[Change detection data]
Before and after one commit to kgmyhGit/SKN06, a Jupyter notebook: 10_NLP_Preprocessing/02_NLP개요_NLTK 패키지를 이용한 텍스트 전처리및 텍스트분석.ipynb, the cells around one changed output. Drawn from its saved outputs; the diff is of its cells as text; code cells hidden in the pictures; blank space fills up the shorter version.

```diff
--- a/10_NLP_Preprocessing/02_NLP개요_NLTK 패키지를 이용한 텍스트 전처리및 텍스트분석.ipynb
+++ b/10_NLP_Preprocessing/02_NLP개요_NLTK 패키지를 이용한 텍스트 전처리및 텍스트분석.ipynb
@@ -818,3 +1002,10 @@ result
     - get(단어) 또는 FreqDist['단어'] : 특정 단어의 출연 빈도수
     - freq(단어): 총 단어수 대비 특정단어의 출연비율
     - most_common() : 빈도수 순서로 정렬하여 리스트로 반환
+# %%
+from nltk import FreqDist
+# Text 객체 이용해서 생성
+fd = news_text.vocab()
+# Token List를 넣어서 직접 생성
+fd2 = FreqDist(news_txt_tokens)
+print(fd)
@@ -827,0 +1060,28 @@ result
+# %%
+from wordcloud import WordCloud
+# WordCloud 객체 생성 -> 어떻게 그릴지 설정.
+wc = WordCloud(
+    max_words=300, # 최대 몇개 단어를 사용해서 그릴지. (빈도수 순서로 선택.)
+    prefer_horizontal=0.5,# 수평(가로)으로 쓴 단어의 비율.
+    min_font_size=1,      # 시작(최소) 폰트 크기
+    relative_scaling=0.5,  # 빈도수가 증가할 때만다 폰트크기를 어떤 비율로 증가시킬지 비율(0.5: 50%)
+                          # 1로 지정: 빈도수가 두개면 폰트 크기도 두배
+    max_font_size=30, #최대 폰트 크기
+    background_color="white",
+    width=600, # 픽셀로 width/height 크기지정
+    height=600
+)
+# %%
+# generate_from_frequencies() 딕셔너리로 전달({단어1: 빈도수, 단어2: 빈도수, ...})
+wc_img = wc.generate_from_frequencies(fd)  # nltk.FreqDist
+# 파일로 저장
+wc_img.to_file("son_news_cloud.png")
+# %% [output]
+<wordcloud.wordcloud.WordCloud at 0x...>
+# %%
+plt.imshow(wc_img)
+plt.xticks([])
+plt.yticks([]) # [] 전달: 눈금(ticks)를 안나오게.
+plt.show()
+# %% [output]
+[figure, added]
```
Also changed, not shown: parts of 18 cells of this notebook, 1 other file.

Task: Without leaving anything out, repeat the data exactly.

Your response:
Before and after one commit to kgmyhGit/SKN06, a Jupyter notebook: 10_NLP_Preprocessing/02_NLP개요_NLTK 패키지를 이용한 텍스트 전처리및 텍스트분석.ipynb, the cells around one changed output. Drawn from its saved outputs; the diff is of its cells as text; code cells hidden in the pictures; blank space fills up the shorter version.

```diff
--- a/10_NLP_Preprocessing/02_NLP개요_NLTK 패키지를 이용한 텍스트 전처리및 텍스트분석.ipynb
+++ b/10_NLP_Preprocessing/02_NLP개요_NLTK 패키지를 이용한 텍스트 전처리및 텍스트분석.ipynb
@@ -818,3 +1002,10 @@ result
     - get(단어) 또는 FreqDist['단어'] : 특정 단어의 출연 빈도수
     - freq(단어): 총 단어수 대비 특정단어의 출연비율
     - most_common() : 빈도수 순서로 정렬하여 리스트로 반환
+# %%
+from nltk import FreqDist
+# Text 객체 이용해서 생성
+fd = news_text.vocab()
+# Token List를 넣어서 직접 생성
+fd2 = FreqDist(news_txt_tokens)
+print(fd)
@@ -827,0 +1060,28 @@ result
+# %%
+from wordcloud import WordCloud
+# WordCloud 객체 생성 -> 어떻게 그릴지 설정.
+wc = WordCloud(
+    max_words=300, # 최대 몇개 단어를 사용해서 그릴지. (빈도수 순서로 선택.)
+    prefer_horizontal=0.5,# 수평(가로)으로 쓴 단어의 비율.
+    min_font_size=1,      # 시작(최소) 폰트 크기
+    relative_scaling=0.5,  # 빈도수가 증가할 때만다 폰트크기를 어떤 비율로 증가시킬지 비율(0.5: 50%)
+                          # 1로 지정: 빈도수가 두개면 폰트 크기도 두배
+    max_font_size=30, #최대 폰트 크기
+    background_color="white",
+    width=600, # 픽셀로 width/height 크기지정
+    height=600
+)
+# %%
+# generate_from_frequencies() 딕셔너리로 전달({단어1: 빈도수, 단어2: 빈도수, ...})
+wc_img = wc.generate_from_frequencies(fd)  # nltk.FreqDist
+# 파일로 저장
+wc_img.to_file("son_news_cloud.png")
+# %% [output]
+<wordcloud.wordcloud.WordCloud at 0x...>
+# %%
+plt.imshow(wc_img)
+plt.xticks([])
+plt.yticks([]) # [] 전달: 눈금(ticks)를 안나오게.
+plt.show()
+# %% [output]
+[figure, added]
```
Also changed, not shown: parts of 18 cells of this notebook, 1 other file.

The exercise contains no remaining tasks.